▶ **Task goal**
Return the entries below word for word. No picture belongs in the copy.
Data: Begin
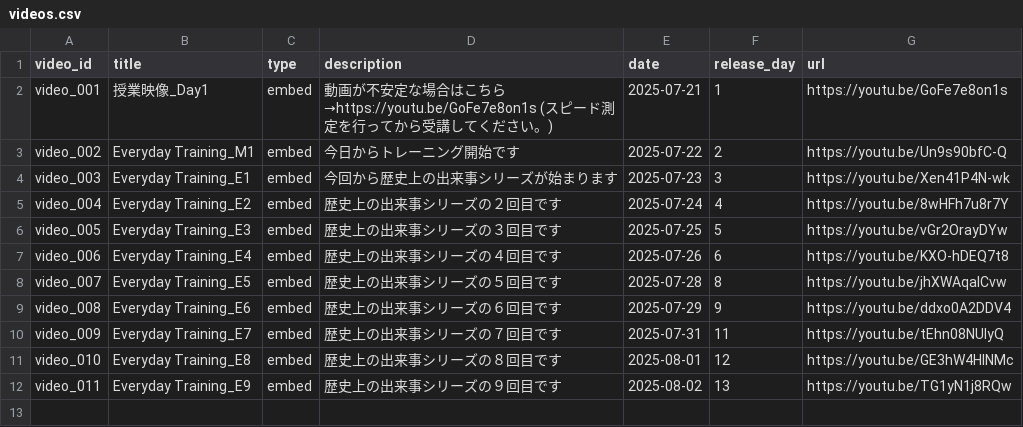
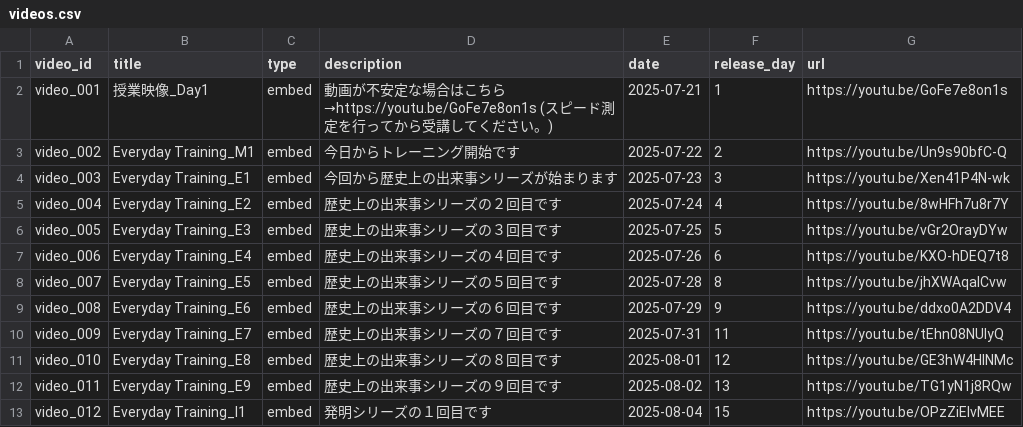
Before and after one commit to boost-ogawa/english-booster, a CSV file: videos.csv, drawn as a sheet.

Commit message:
Add video

```diff
--- a/videos.csv
+++ b/videos.csv
@@ -12 +12,2 @@ video_010,Everyday Training_E8,embed,歴史上の出来事シリーズの８回
 video_011,Everyday Training_E9,embed,歴史上の出来事シリーズの９回目です,2025-08-02,13,https://youtu.be/TG1yN1j8RQw
+video_012,Everyday Training_I1,embed,発明シリーズの１回目です,2025-08-04,15,https://youtu.be/OPzZiElvMEE
```
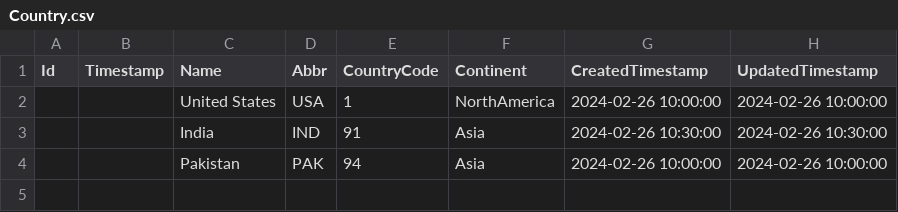
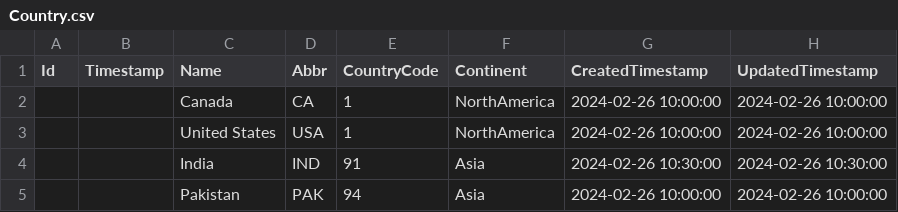
Before and after one commit to ChhayaIngle19/Entity-Framework, a CSV file: CodeFirstASPCore8/AdminPortal/AdminPortal_csv/Country.csv, drawn as a sheet.

Commit message:
Country and state data seeding sucessfully

```diff
--- a/CodeFirstASPCore8/AdminPortal/AdminPortal_csv/Country.csv
+++ b/CodeFirstASPCore8/AdminPortal/AdminPortal_csv/Country.csv
@@ -1,2 +1,3 @@
 Id,Timestamp,Name,Abbr,CountryCode,Continent,CreatedTimestamp,UpdatedTimestamp
+,,Canada,CA,1,NorthAmerica,2024-02-26 10:00:00,2024-02-26 10:00:00
 ,,United States,USA,1,NorthAmerica,2024-02-26 10:00:00,2024-02-26 10:00:00
```
Also changed, not shown: CodeFirstASPCore8/AdminPortal/AdminPortal_csv/StateProvince.csv, 20 other files.
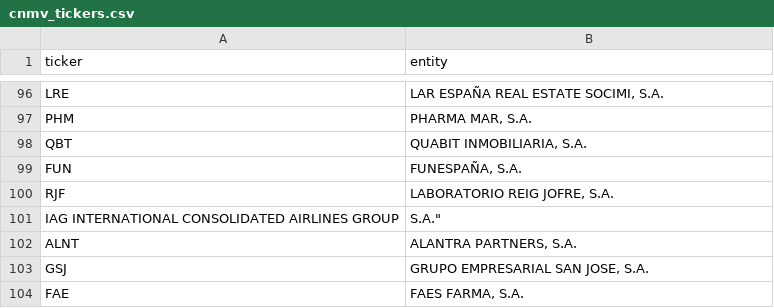
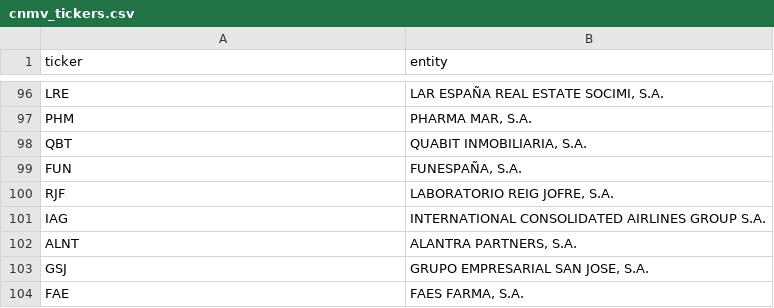
Before and after one commit to clapas/econometrika, a CSV file: data/cnmv_tickers.csv, drawn as a sheet; only a part is shown, gaps mark what is left out; removed rows and columns are numbered as before the commit, all else as after; the diff names each change by its address in the sheet, - before the commit and + after, or states it on an @@ line.

```diff
--- a/data/cnmv_tickers.csv
+++ b/data/cnmv_tickers.csv
-row 101: IAG INTERNATIONAL CONSOLIDATED AIRLINES GROUP | S.A."
+row 101: IAG | INTERNATIONAL CONSOLIDATED AIRLINES GROUP S.A.
```
Also changed, not shown: 21 other files.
Data: End
▶ **Solution below**
Before and after one commit to boost-ogawa/english-booster, a CSV file: videos.csv, drawn as a sheet.

Commit message:
Add video

```diff
--- a/videos.csv
+++ b/videos.csv
@@ -12 +12,2 @@ video_010,Everyday Training_E8,embed,歴史上の出来事シリーズの８回
 video_011,Everyday Training_E9,embed,歴史上の出来事シリーズの９回目です,2025-08-02,13,https://youtu.be/TG1yN1j8RQw
+video_012,Everyday Training_I1,embed,発明シリーズの１回目です,2025-08-04,15,https://youtu.be/OPzZiElvMEE
```
Before and after one commit to ChhayaIngle19/Entity-Framework, a CSV file: CodeFirstASPCore8/AdminPortal/AdminPortal_csv/Country.csv, drawn as a sheet.

Commit message:
Country and state data seeding sucessfully

```diff
--- a/CodeFirstASPCore8/AdminPortal/AdminPortal_csv/Country.csv
+++ b/CodeFirstASPCore8/AdminPortal/AdminPortal_csv/Country.csv
@@ -1,2 +1,3 @@
 Id,Timestamp,Name,Abbr,CountryCode,Continent,CreatedTimestamp,UpdatedTimestamp
+,,Canada,CA,1,NorthAmerica,2024-02-26 10:00:00,2024-02-26 10:00:00
 ,,United States,USA,1,NorthAmerica,2024-02-26 10:00:00,2024-02-26 10:00:00
```
Also changed, not shown: CodeFirstASPCore8/AdminPortal/AdminPortal_csv/StateProvince.csv, 20 other files.
Before and after one commit to clapas/econometrika, a CSV file: data/cnmv_tickers.csv, drawn as a sheet; only a part is shown, gaps mark what is left out; removed rows and columns are numbered as before the commit, all else as after; the diff names each change by its address in the sheet, - before the commit and + after, or states it on an @@ line.

```diff
--- a/data/cnmv_tickers.csv
+++ b/data/cnmv_tickers.csv
-row 101: IAG INTERNATIONAL CONSOLIDATED AIRLINES GROUP | S.A."
+row 101: IAG | INTERNATIONAL CONSOLIDATED AIRLINES GROUP S.A.
```
Also changed, not shown: 21 other files.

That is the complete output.